A long time ago … in another city … with another partner … with what feels like a different me … someone pounded on our front door at 3am, screaming for help. At the time, I slept in the nude (I said it was a different me, alright?), so it took me a few seconds to groggily wake up and throw on some clothes. As I did, my girlfriend ran to the door to see what was going on. I heard her open the door, and I paused to hear what was going on. At some point I realized that I wasn’t just pausing to hear what was going on, though — I was hiding in fear. My heart was racing, and hearing our new guest (a neighbor we’d never met) describe how her drunk boyfriend had cracked her head open kept my flight response really high. Eventually my girlfriend summoned me and i sheepishly came out of my hiding spot. “Fredoluv,” she asked. “Can you run in her house and grab her purse?” “The front door is open,” the neighbor added, “you just have to grab my stuff off the coffee table.”
I nodded quietly, and walked outside. I looked at the house. The front door was open, and light was pouring out of it giving the scene an eerie Gregory Crewdson feel. I stood staring for a bit, I couldn’t will myself to enter. I didn’t realize that I was in full view of my girlfriend and the neighbor, and eventually the neighbor rushed past me, ran in her house and emerged with her purse. No one said anything as I quietly returned, and I don’t even remember what happened after that.
I played those events out in my head over and over again for weeks. I became obsessed with my reaction to danger, how paralyzed I had been, and how scared I still felt long later.
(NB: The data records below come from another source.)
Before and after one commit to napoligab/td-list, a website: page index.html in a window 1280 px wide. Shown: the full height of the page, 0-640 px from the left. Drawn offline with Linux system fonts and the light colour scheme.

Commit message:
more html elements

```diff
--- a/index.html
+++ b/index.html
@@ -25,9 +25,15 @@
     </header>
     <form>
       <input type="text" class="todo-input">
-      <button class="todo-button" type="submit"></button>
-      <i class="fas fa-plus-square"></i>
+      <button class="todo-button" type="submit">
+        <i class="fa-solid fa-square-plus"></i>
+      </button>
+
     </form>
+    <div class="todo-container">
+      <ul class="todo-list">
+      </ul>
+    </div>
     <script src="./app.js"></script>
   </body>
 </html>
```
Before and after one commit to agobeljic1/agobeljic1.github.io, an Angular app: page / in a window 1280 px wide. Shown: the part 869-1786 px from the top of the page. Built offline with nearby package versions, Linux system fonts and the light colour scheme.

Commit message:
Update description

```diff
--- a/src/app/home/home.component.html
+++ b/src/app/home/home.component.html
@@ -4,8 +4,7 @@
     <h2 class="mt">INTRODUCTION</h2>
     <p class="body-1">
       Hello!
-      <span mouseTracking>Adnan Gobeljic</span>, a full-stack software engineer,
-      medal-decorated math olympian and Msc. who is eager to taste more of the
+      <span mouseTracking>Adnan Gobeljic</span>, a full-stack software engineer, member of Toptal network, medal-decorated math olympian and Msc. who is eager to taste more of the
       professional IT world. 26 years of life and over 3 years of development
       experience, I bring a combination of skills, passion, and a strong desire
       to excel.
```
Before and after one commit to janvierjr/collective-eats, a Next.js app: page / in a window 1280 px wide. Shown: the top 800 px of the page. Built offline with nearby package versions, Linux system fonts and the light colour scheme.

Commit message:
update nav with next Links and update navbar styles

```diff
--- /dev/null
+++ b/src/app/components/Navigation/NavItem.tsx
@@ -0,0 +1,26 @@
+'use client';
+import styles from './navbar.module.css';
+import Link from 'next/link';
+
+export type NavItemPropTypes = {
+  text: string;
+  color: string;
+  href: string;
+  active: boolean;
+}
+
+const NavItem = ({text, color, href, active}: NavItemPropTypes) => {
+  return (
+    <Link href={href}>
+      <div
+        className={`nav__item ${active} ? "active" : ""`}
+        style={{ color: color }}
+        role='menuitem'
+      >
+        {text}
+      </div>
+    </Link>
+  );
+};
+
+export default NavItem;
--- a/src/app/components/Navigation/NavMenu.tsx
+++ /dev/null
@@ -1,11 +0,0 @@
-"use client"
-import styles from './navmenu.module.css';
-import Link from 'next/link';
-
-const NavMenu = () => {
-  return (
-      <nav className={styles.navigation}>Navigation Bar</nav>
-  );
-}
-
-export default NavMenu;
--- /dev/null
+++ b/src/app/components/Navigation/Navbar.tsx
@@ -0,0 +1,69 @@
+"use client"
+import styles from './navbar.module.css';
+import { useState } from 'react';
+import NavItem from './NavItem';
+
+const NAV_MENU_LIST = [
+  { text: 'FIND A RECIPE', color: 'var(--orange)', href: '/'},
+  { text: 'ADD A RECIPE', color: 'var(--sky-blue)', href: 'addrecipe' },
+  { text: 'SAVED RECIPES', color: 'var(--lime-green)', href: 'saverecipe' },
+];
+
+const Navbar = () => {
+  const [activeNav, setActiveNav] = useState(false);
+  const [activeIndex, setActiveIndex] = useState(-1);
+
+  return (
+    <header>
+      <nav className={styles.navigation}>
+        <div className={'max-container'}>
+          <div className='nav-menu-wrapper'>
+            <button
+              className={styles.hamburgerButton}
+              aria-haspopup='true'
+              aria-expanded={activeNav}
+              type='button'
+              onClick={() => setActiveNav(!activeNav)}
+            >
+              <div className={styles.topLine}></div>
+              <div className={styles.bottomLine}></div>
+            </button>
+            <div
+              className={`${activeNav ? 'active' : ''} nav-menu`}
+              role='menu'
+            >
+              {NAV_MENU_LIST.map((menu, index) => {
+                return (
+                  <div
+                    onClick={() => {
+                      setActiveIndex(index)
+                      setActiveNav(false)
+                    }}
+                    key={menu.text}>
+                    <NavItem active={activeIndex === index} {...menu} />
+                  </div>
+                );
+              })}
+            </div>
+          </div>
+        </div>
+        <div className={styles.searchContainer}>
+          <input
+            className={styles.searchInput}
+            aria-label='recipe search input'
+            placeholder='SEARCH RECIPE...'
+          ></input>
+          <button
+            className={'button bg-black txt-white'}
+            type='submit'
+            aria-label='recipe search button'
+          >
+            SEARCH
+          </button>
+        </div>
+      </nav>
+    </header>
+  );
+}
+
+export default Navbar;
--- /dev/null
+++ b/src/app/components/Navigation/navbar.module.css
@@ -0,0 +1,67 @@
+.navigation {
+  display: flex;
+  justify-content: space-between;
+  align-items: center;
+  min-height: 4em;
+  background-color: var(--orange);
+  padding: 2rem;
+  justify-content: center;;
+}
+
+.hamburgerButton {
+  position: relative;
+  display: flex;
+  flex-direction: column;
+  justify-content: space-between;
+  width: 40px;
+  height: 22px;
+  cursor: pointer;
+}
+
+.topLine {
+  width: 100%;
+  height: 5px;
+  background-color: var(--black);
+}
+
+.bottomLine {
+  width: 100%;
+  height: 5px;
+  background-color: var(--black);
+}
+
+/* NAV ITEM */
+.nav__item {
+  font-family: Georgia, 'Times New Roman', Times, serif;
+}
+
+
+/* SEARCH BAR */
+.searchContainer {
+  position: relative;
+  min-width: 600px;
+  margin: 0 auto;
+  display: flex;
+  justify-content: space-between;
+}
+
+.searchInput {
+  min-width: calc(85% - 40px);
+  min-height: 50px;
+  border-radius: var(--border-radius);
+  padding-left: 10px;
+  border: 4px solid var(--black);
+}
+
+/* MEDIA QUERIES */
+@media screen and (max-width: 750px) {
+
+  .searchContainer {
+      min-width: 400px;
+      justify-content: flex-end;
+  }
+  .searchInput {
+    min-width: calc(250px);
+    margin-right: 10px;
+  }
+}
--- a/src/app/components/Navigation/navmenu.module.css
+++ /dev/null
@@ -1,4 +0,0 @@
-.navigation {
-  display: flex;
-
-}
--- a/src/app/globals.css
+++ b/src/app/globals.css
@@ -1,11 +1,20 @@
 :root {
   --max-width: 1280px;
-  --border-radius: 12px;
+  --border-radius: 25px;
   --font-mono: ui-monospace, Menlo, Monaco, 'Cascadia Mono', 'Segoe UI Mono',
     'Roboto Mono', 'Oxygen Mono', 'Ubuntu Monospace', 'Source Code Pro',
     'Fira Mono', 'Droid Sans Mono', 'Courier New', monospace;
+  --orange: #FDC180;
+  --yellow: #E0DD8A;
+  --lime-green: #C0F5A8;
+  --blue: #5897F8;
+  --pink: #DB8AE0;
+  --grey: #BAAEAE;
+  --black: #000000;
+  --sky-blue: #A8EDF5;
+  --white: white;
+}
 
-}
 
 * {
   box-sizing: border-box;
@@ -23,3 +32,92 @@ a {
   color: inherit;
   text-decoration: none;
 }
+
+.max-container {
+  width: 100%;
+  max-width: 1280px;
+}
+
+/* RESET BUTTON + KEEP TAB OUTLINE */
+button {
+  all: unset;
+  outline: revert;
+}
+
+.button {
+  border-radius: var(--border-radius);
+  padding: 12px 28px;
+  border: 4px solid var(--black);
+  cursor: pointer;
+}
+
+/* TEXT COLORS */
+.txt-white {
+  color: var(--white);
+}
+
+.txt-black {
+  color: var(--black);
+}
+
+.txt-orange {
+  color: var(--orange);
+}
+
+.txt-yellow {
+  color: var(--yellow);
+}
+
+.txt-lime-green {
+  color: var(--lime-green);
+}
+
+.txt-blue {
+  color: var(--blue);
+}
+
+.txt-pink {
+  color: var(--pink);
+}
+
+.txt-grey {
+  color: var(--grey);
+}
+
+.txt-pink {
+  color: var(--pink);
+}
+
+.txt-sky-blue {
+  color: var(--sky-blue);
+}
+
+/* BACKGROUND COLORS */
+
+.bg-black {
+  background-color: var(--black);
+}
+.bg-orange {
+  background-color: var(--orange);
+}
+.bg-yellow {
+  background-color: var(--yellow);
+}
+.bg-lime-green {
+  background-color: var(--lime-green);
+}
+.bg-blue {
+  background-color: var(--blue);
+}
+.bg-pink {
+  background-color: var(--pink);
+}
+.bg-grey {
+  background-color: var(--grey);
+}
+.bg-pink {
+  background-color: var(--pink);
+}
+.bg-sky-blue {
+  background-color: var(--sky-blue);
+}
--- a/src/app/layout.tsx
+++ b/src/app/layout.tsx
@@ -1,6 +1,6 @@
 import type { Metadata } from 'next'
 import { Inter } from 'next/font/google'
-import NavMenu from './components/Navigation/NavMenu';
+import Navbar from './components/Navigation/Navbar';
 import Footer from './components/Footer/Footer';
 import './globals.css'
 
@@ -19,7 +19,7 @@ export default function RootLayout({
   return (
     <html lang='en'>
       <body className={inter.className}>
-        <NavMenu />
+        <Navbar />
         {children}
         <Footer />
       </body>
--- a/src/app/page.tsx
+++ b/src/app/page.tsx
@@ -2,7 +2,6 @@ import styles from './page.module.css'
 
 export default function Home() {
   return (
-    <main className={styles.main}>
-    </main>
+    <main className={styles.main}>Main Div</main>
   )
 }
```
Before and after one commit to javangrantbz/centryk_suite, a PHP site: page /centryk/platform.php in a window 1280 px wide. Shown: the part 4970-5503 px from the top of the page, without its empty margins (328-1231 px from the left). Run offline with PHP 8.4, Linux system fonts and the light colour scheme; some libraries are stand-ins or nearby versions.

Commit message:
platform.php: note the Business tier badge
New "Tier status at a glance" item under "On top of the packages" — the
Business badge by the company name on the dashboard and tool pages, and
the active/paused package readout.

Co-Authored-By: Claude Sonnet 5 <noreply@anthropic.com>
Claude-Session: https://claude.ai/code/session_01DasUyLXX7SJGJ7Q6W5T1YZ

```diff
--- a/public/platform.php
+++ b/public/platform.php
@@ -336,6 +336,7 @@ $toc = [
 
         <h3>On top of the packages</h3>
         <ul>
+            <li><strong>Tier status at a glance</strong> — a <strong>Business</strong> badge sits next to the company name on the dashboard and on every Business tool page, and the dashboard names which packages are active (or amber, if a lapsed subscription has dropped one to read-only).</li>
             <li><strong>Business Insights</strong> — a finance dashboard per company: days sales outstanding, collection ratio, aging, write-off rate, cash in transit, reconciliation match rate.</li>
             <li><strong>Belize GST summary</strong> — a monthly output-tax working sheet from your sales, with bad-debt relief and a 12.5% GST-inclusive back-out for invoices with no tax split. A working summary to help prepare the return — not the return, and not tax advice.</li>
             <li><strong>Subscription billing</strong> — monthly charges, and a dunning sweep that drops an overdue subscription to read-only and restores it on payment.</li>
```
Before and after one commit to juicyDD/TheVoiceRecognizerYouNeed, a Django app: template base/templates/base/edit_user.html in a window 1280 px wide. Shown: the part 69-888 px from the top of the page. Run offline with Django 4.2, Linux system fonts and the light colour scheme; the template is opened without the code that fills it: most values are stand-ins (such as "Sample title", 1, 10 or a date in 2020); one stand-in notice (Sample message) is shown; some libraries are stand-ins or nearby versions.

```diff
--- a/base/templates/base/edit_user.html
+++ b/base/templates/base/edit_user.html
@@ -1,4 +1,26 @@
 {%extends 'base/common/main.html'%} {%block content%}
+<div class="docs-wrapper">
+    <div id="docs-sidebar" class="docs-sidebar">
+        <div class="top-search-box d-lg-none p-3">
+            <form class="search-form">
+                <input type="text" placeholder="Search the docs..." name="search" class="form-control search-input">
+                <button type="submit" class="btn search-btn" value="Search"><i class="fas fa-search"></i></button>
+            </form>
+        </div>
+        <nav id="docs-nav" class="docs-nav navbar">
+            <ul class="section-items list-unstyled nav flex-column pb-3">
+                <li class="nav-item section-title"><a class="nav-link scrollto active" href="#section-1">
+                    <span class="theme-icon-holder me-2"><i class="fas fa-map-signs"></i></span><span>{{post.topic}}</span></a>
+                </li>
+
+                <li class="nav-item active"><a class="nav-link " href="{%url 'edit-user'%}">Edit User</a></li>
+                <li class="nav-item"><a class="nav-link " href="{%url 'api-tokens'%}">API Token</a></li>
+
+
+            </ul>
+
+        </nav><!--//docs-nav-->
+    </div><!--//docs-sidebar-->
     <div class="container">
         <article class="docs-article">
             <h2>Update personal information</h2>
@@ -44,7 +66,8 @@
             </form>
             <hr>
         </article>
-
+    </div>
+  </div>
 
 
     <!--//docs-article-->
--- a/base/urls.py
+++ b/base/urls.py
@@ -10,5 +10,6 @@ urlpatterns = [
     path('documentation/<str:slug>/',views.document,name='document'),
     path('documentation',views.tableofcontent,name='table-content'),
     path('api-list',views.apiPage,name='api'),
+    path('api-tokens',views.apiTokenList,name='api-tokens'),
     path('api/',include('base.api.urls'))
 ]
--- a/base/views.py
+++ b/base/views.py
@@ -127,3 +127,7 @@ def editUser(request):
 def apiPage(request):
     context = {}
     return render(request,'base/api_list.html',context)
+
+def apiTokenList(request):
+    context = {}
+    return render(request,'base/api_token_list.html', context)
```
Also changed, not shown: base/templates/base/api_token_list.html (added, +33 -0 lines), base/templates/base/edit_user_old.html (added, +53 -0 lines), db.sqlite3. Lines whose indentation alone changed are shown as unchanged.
Eventually, my brain paired that event with a home burglary that happened to us soon after, and I developed a major panic disorder. I couldn’t sleep, I constantly worried about our house being threatened and whether I’d be able to protect myself or my girlfriend. I kept a hammer by my side of the bed, the only “weapon” we had. After awhile, I went on some meds and learned to cope a bit. I feel very different now, and know that when we hear noises at night that I’m the first to check things out — my flight or fight impulse has really switched to fight mode as I’ve gotten older and settled into family life.
This weekend I finally watched “Force Majeure,” a visually stunning film that deals with the aftermath of a similar flight or fight response, with my wife. I’ve wanted to see it for a bit, but blew my chance to see it in the theater (I really regret that now, it’s really beautiful to look at) and needed to sync our schedules a bit for a time that worked for the wife. I really liked the film, and am drawn to watching it again — I read a review somewhere that remarked on its black comedy elements, and admit that if there was black comedy happening then it totally flew over my head. My wife and I bickered a bit throughout, in a really good way. I couldn’t help but be a little defensive of the central conflict of the film — you never know how you’ll react in a situation, I’d argue, despite my wife’s firm pronouncements that neither of us would have the same response. As much as I felt like I could relate to the patriach’s flight response, however, I was frustrated by his resolute refusal to own his actions. For me, that was the more damning character flaw, that his false masculinity was unable to allow him to get a toehold on any sort of proper response to original action or his family’s needs thereafter. Really great performances all around, a ton of striking images, and I loved hearing the scene revisited through so many direct tellings and analogous depictions. I need to learn how to end these entries a little better — I never know when to press on for a 1000 word essay or just give a Thumbs Up!